Work instruction:
Please copy out every line in the entries that includes the word "Actualización".

Data excerpts:
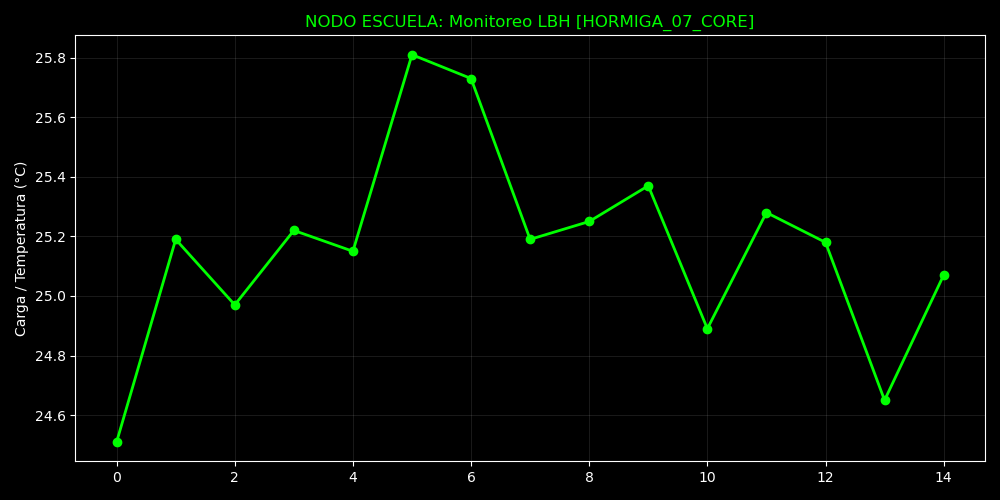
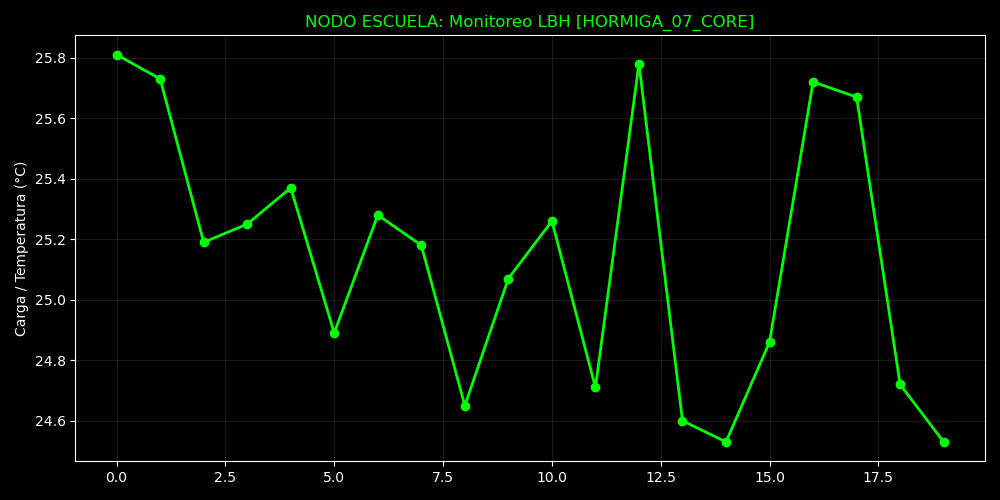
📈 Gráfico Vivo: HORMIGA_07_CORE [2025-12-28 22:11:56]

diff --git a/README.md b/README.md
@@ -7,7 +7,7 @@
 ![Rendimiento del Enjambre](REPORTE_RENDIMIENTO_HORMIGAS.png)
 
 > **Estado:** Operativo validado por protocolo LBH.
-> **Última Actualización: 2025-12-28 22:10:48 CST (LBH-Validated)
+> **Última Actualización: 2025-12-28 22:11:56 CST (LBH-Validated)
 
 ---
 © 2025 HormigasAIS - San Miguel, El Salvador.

Output of the task:
-> **Última Actualización: 2025-12-28 22:10:48 CST (LBH-Validated)
+> **Última Actualización: 2025-12-28 22:11:56 CST (LBH-Validated)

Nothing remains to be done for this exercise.